The Martins, The Landmarks, Tupelo-Lee County Diversity Choir and the Foyer Boyz performed on the grounds of the Elvis Presley birthplace, underneath a huge tent. Attendees used Elvis fans to beat the heat.
Though gospel music was the event's focus, The King of Rock 'n' Roll was invoked a few times.
"How many of y'all would like to hear some Elvis gospel?" asked Brent Roberson of the Foyer Boyz. After getting a round of applause, he joked, "Us, too - anybody got a CD?"
A woman in the back shouted, "Sure do!"

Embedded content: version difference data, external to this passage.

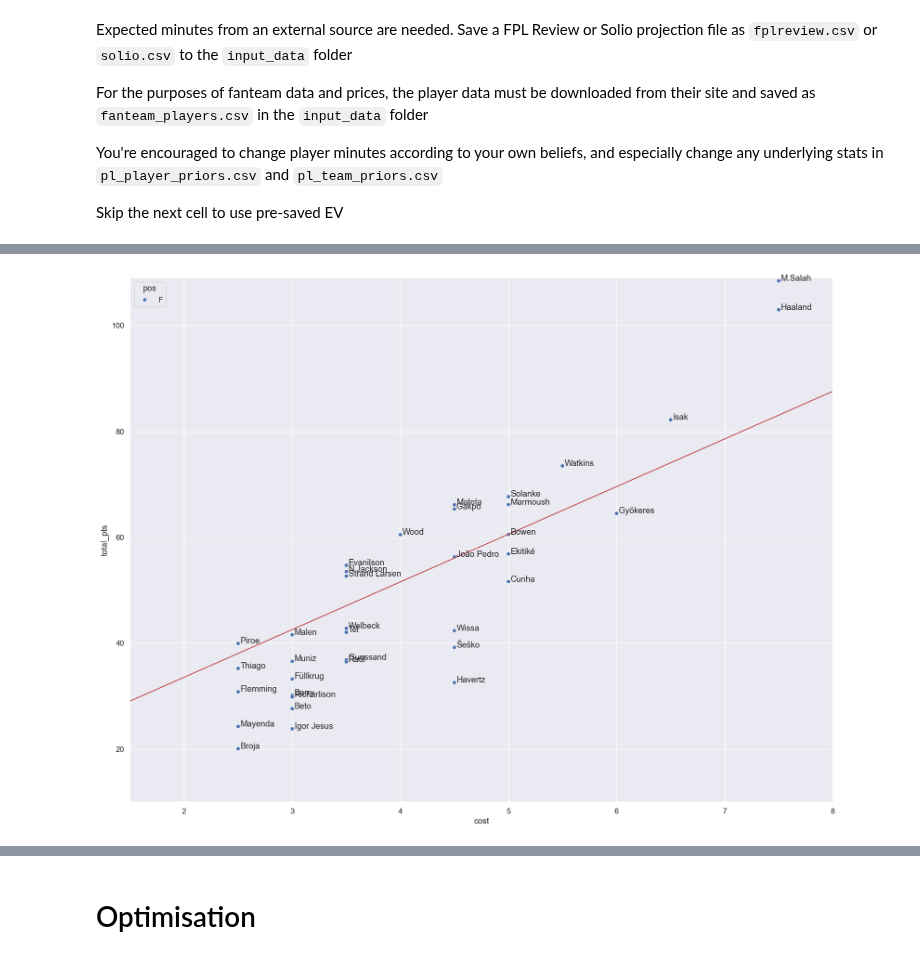
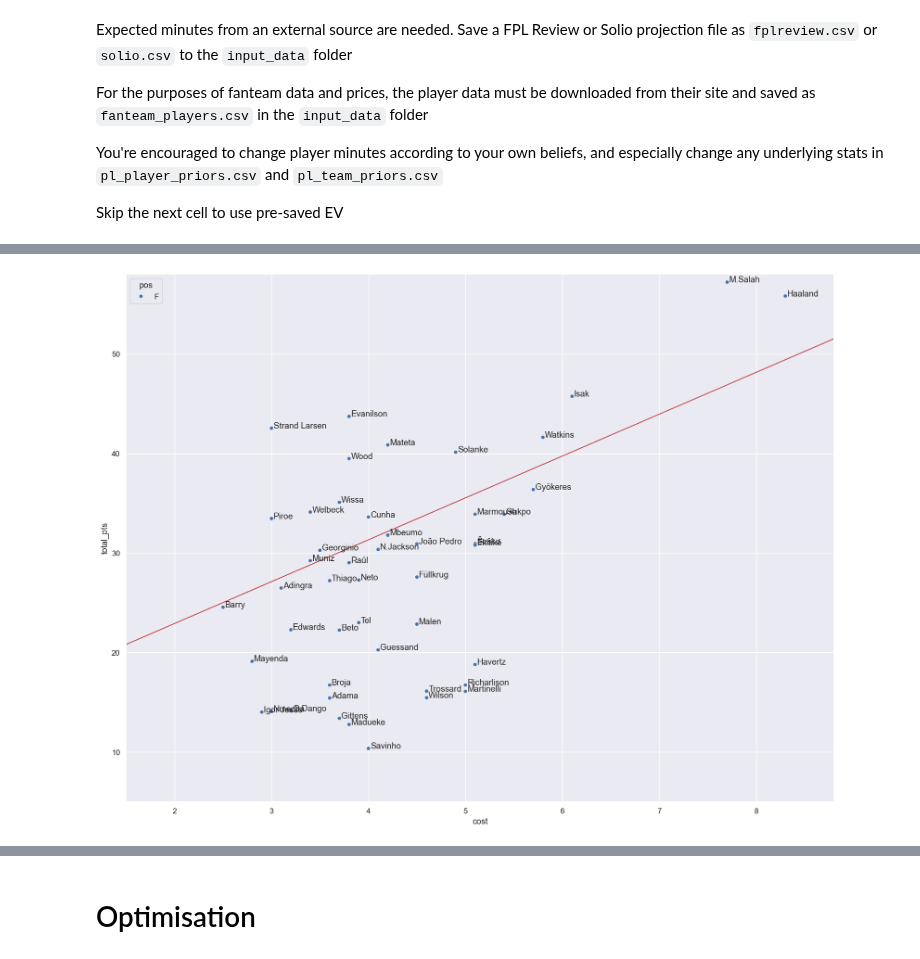
Before and after one commit to SamTroy/multi_ff_opt, a Jupyter notebook: run/run.ipynb, the cells around one changed output, grey strips where cells are left out. Cells and saved outputs as stored; diff of their text form; code cells hidden in the pictures.

```diff
--- a/run/run.ipynb
+++ b/run/run.ipynb
@@ -1422,7 +1521,7 @@ preview_ev_df(format='fanteam', pos_group='d', team_group=None, n_rows=20)
 # %%
-red_line_viz(format='sdt', pos_group='f')
+red_line_viz(format='tff', pos_group='f')
 # %% [output]
-[figure, old version]
+[figure, new version]
 # %%
 make_cap_matrix(format='cff', max_ev_diff=1.2)
 # %% [output]
```
Also changed, not shown: parts of 13 cells of this notebook, 10 other files.
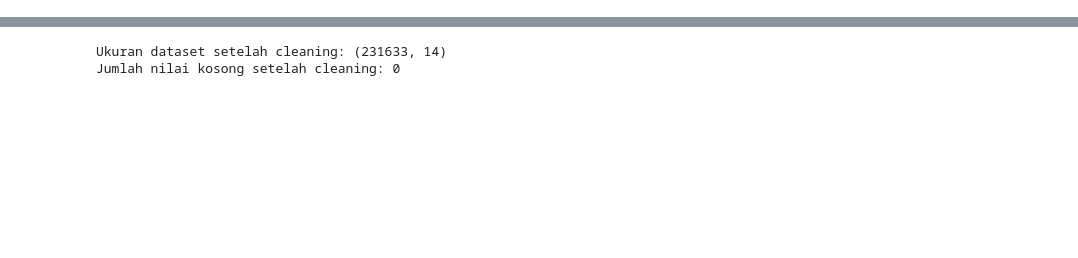
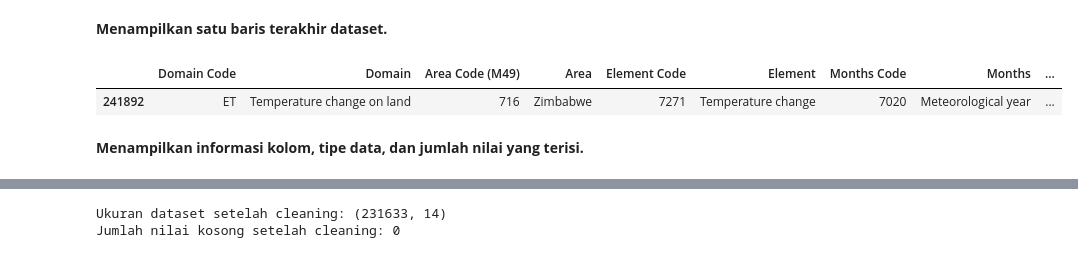
Before and after one commit to fikriarrayyan/SDGS_PREDIKSI_PERUBAHAN_SUHU, a Jupyter notebook: SDGS_PREDIKSI_PERUBAHAN_SUHU.ipynb, the cells around one changed output, grey strips where cells are left out. Cells and saved outputs as stored; diff of their text form; code cells hidden in the pictures; blank space fills up the shorter version.

```diff
--- a/SDGS_PREDIKSI_PERUBAHAN_SUHU.ipynb
+++ b/SDGS_PREDIKSI_PERUBAHAN_SUHU.ipynb
@@ -28,6 +35,15 @@ Ukuran dataset: (241893, 14)
 | 2 | ET | Temperature change on land | 4 | Afghanistan | 7271 | Temperature change | 7001 | January | ... |
 | 3 | ET | Temperature change on land | 4 | Afghanistan | 7271 | Temperature change | 7001 | January | ... |
 | 4 | ET | Temperature change on land | 4 | Afghanistan | 7271 | Temperature change | 7001 | January | ... |
+# %% [markdown]
+**Menampilkan satu baris terakhir dataset.**
+# %%
+df.tail(1)
+# %% [output]
+|  | Domain Code | Domain | Area Code (M49) | Area | Element Code | Element | Months Code | Months | ... |
+| 241892 | ET | Temperature change on land | 716 | Zimbabwe | 7271 | Temperature change | 7020 | Meteorological year | ... |
+# %% [markdown]
+**Menampilkan informasi kolom, tipe data, dan jumlah nilai yang terisi.**
 # %%
 df.info()
 # %% [output]
```
Also changed, not shown: parts of 30 cells of this notebook.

In the crowd, decked out in a red and gold Elvis-inspired jumpsuit, was David Smock, 26, of Jonesboro, Ark. He and his mother, Vicki Pasmore, were in town for their third Tupelo Elvis Presley Festival.
"It's a lot better this year," he said. "We always want to go to certain events, but they may be sold out, but we always find more to do. There's always more than enough to do."
Smock has been an Elvis fan since he was 3 and makes his own jumpsuits by hand. The red one is his newest creation.
"It's devotion, I guess," he said, smiling beneath his sweaty mane of black curly hair.
Another Elvis look-alike received a ton of applause at the gospel show.
Kevin Mills, who won the Ultimate Tribute Artist Contest in Tupelo on Saturday, performed a few songs with the Landmarks to a standing ovation.
All four of the performers had the audience on their feet.
The Tupelo-Lee Diversity Choir sang rousing renditions of "Excellent" and "How Great is Our God," and were joined on stage by Kay Bain.
The Landmarks invited fans to sing along on songs like "Roll River Jordan" and "Standing in the Shadows."
Gospel group The Martins, who have toured with the Gaithers, shared Elvis stories and personal testimonies and received a standing ovation when they rounded out the three-hour show.
Festival director Debbie Brangenberg said the 2010 festival was a success.
"It was an outstanding weekend," she said.
Total numbers haven't been tallied, but she said she expects to see an increase in attendance from last year.
"I saw lots of smiles on people's faces," she said. "And that's what makes us do what we do."